__PROBLEM STATEMENT__: Scan the lines below and report each one containing "main" by copying it.

__TASK DATA__:

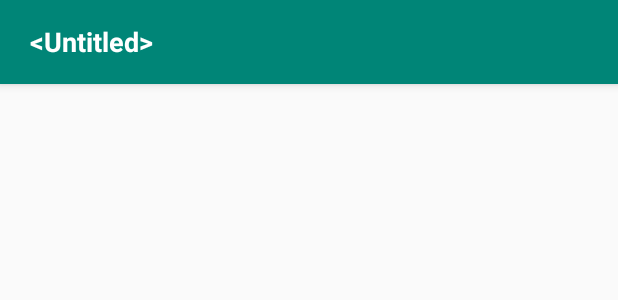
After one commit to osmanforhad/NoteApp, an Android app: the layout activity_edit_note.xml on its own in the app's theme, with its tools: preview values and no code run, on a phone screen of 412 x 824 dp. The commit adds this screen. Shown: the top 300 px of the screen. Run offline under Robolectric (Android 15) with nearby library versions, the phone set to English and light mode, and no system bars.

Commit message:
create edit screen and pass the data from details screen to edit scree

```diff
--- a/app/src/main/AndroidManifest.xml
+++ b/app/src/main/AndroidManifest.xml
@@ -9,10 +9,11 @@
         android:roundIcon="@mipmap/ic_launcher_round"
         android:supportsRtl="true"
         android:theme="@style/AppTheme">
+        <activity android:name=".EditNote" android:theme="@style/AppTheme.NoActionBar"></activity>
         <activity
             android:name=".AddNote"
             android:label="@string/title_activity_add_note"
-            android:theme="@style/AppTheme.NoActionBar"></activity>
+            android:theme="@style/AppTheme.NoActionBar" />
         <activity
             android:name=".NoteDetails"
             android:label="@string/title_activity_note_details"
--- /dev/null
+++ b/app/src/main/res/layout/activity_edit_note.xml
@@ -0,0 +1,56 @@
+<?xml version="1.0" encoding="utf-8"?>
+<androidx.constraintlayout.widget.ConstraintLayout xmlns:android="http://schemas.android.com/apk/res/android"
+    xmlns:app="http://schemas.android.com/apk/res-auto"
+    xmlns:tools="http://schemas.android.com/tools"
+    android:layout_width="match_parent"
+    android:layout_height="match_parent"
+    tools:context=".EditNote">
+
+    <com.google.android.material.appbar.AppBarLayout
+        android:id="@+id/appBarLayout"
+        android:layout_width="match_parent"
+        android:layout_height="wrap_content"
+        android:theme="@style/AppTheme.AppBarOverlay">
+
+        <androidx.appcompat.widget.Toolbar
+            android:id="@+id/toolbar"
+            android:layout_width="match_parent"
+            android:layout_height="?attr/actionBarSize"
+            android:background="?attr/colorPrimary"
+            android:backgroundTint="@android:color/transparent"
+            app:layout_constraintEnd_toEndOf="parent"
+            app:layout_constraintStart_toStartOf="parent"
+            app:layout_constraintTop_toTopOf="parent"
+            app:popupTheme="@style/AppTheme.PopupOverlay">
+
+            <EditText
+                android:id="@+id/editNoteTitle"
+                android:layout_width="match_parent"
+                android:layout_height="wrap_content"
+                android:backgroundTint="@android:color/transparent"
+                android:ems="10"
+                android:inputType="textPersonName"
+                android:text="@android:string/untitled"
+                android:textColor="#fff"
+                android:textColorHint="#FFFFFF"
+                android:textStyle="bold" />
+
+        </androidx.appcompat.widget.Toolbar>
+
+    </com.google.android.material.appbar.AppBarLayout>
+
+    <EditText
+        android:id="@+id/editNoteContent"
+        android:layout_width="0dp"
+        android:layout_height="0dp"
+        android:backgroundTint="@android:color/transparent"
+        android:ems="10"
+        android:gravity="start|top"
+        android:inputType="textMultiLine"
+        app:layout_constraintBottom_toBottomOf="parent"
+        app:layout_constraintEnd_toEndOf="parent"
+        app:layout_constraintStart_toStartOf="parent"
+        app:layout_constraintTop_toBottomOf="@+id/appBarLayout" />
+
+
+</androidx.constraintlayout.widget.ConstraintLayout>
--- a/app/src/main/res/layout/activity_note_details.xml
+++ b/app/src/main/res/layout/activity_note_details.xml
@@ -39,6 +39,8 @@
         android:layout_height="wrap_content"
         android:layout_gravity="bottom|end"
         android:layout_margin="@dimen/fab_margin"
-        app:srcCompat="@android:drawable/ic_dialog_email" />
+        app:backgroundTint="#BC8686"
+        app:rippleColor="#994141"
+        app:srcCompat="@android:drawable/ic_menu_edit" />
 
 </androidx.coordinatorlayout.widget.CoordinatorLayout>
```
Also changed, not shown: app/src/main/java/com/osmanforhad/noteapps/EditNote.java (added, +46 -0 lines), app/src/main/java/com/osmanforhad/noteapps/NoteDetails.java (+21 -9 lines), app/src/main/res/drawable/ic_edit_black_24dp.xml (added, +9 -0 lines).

__RESULT__:
--- a/app/src/main/AndroidManifest.xml
+++ b/app/src/main/AndroidManifest.xml
+++ b/app/src/main/res/layout/activity_edit_note.xml
--- a/app/src/main/res/layout/activity_note_details.xml
+++ b/app/src/main/res/layout/activity_note_details.xml
Also changed, not shown: app/src/main/java/com/osmanforhad/noteapps/EditNote.java (added, +46 -0 lines), app/src/main/java/com/osmanforhad/noteapps/NoteDetails.java (+21 -9 lines), app/src/main/res/drawable/ic_edit_black_24dp.xml (added, +9 -0 lines).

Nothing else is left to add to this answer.